The challenges of Industry 4.0 are diverse. Limited space and autonomously acting machinery (robots, cobots, etc.) paired in hostile environments require radar technology that’s smaller in size, more accurate, and capable of measuring nearby targets. Imaging and classification of surrounding areas is essential to efficiency, productivity and safety.
Driven by the latest advances in RF transceiver IC technology, radar is quickly becoming one of the important sensor technologies for perception applications. One example is 77 GHz fully integrated all-digital transceiver MMICs. High speed and linearity FMCW chirps combined with high output power, low noise transmit and receive channels, and MIMO antenna arrays now enable high performance, high resolution radar systems at reasonable cost. Radar-based digital beamforming enables detection of radial velocity, angle, and distance to multiple targets under the harshest environmental conditions—It’s key for the safe and efficient interaction of robots, cobots, and AGVs in dynamic environments.
The mission of an autonomous system in an industrial setting is often to locate and pick up an object rather than safely avoiding it. Lidar’s strong object detection and classification accuracy provides the precision necessary to complete these common tasks.

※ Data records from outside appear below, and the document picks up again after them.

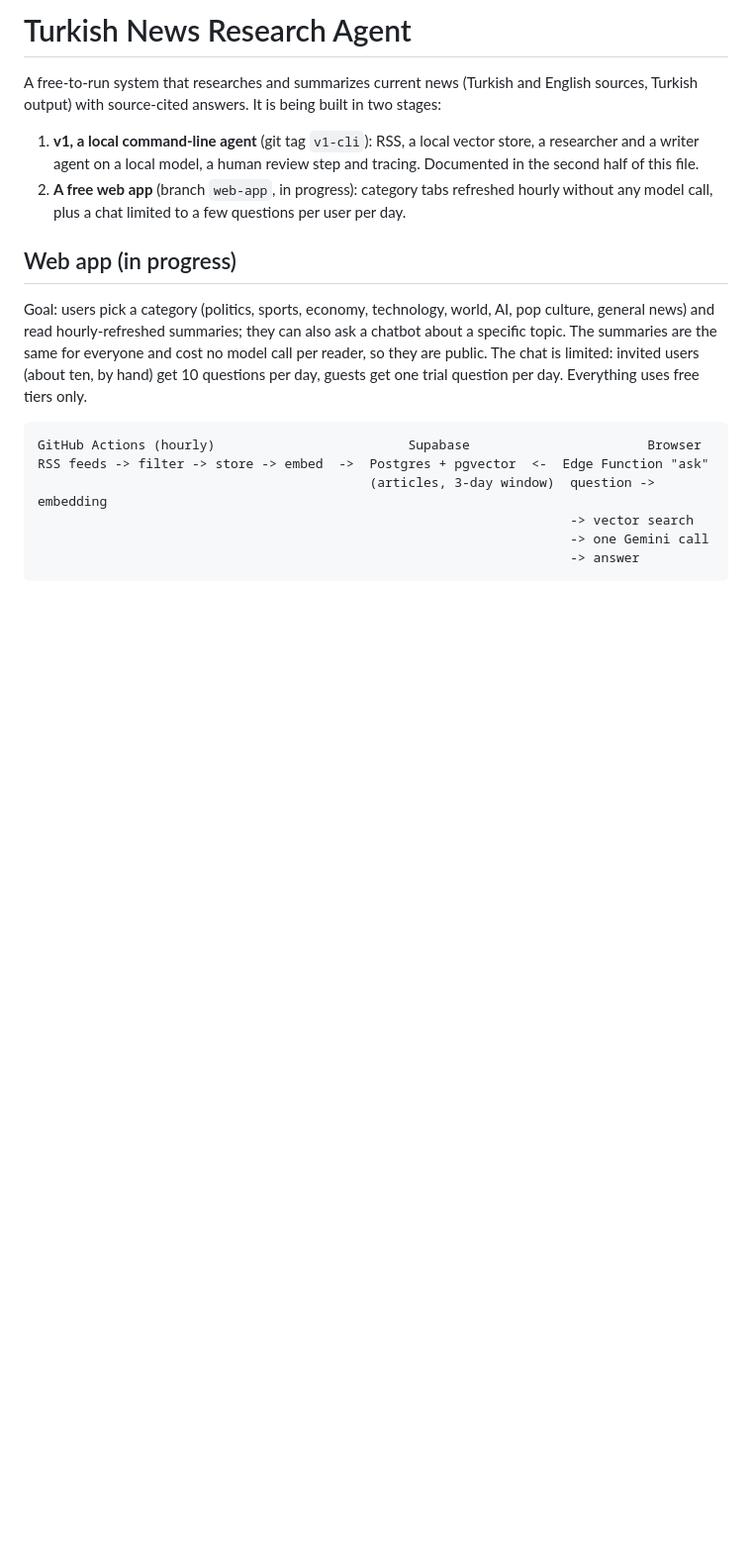
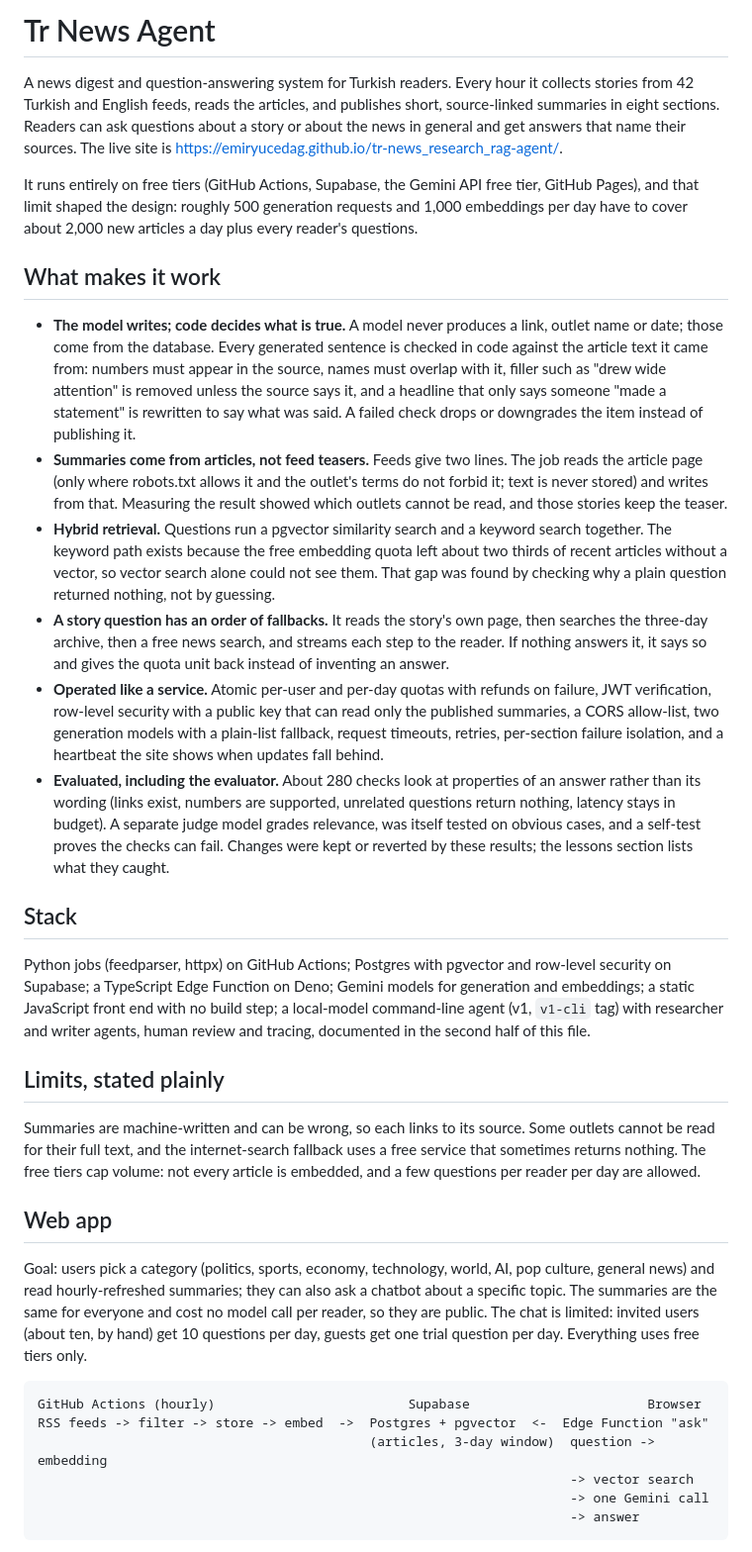
Before and after one commit to emiryucedag/tr-news_research_rag-agent, a Markdown page: README.md, the part around the change. Shown at 99% size. Rendered like a GitHub page; blank space fills up the shorter version.

Commit message:
Rewrite the README introduction

```diff
--- a/README.md
+++ b/README.md
@@ -1,15 +1,54 @@
-# Turkish News Research Agent
+# Tr News Agent
 
-A free-to-run system that researches and summarizes current news (Turkish and English
-sources, Turkish output) with source-cited answers. It is being built in two stages:
+A news digest and question-answering system for Turkish readers. Every hour it collects stories from 42
+Turkish and English feeds, reads the articles, and publishes short, source-linked summaries in eight
+sections. Readers can ask questions about a story or about the news in general and get answers that name
+their sources. The live site is https://emiryucedag.github.io/tr-news_research_rag-agent/.
 
-1. **v1, a local command-line agent** (git tag `v1-cli`): RSS, a local vector store, a
-   researcher and a writer agent on a local model, a human review step and tracing.
-   Documented in the second half of this file.
-2. **A free web app** (branch `web-app`, in progress): category tabs refreshed hourly
-   without any model call, plus a chat limited to a few questions per user per day.
+It runs entirely on free tiers (GitHub Actions, Supabase, the Gemini API free tier, GitHub Pages), and
+that limit shaped the design: roughly 500 generation requests and 1,000 embeddings per day have to cover
+about 2,000 new articles a day plus every reader's questions.
 
-## Web app (in progress)
+## What makes it work
+
+- **The model writes; code decides what is true.** A model never produces a link, outlet name or date; those
+  come from the database. Every generated sentence is checked in code against the article text it came from:
+  numbers must appear in the source, names must overlap with it, filler such as "drew wide attention" is
+  removed unless the source says it, and a headline that only says someone "made a statement" is rewritten
+  to say what was said. A failed check drops or downgrades the item instead of publishing it.
+- **Summaries come from articles, not feed teasers.** Feeds give two lines. The job reads the article page
+  (only where robots.txt allows it and the outlet's terms do not forbid it; text is never stored) and writes
+  from that. Measuring the result showed which outlets cannot be read, and those stories keep the teaser.
+- **Hybrid retrieval.** Questions run a pgvector similarity search and a keyword search together. The
+  keyword path exists because the free embedding quota left about two thirds of recent articles without a
+  vector, so vector search alone could not see them. That gap was found by checking why a plain question
+  returned nothing, not by guessing.
+- **A story question has an order of fallbacks.** It reads the story's own page, then searches the three-day
+  archive, then a free news search, and streams each step to the reader. If nothing answers it, it says so
+  and gives the quota unit back instead of inventing an answer.
+- **Operated like a service.** Atomic per-user and per-day quotas with refunds on failure, JWT verification,
+  row-level security with a public key that can read only the published summaries, a CORS allow-list, two
+  generation models with a plain-list fallback, request timeouts, retries, per-section failure isolation, and
+  a heartbeat the site shows when updates fall behind.
+- **Evaluated, including the evaluator.** About 280 checks look at properties of an answer rather than its
+  wording (links exist, numbers are supported, unrelated questions return nothing, latency stays in budget).
+  A separate judge model grades relevance, was itself tested on obvious cases, and a self-test proves the
+  checks can fail. Changes were kept or reverted by these results; the lessons section lists what they caught.
+
+## Stack
+
+Python jobs (feedparser, httpx) on GitHub Actions; Postgres with pgvector and row-level security on Supabase;
+a TypeScript Edge Function on Deno; Gemini models for generation and embeddings; a static JavaScript front end
+with no build step; a local-model command-line agent (v1, `v1-cli` tag) with researcher and writer agents,
+human review and tracing, documented in the second half of this file.
+
+## Limits, stated plainly
+
+Summaries are machine-written and can be wrong, so each links to its source. Some outlets cannot be read
+for their full text, and the internet-search fallback uses a free service that sometimes returns nothing.
+The free tiers cap volume: not every article is embedded, and a few questions per reader per day are allowed.
+
+## Web app
 
 Goal: users pick a category (politics, sports, economy, technology, world, AI, pop
 culture, general news) and read hourly-refreshed summaries; they can also ask a chatbot
```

Operating in the terahertz frequency range, lidar systems achieve fine angular resolution that translates into high resolution depth maps. With these high-res depth maps, a lidar system can classify objects to fuse with vision, IMU, and radar information to make reliable, mission critical decisions. Lidar systems are designed to work in dynamic environments, such as outdoors in bright sunlight. By using narrow pulses of 9xx nm and 15xx nm wavelengths, and driving them with high power, lidar is able to see farther in these challenging conditions. In addition, the narrow pulses allow for finer depth resolution to detect multiple targets within a pixel, while the infrared light at 9xx and 15xx has less solar radiation.
Numerous challenges must be overcome to encourage the mass adoption of lidar systems. These include complex and costly signal chains, optical design issues, and system test and calibration. Developments are currently underway to integrate these signal chains and reduce their complexity, size, power requirements, and overall cost of ownership.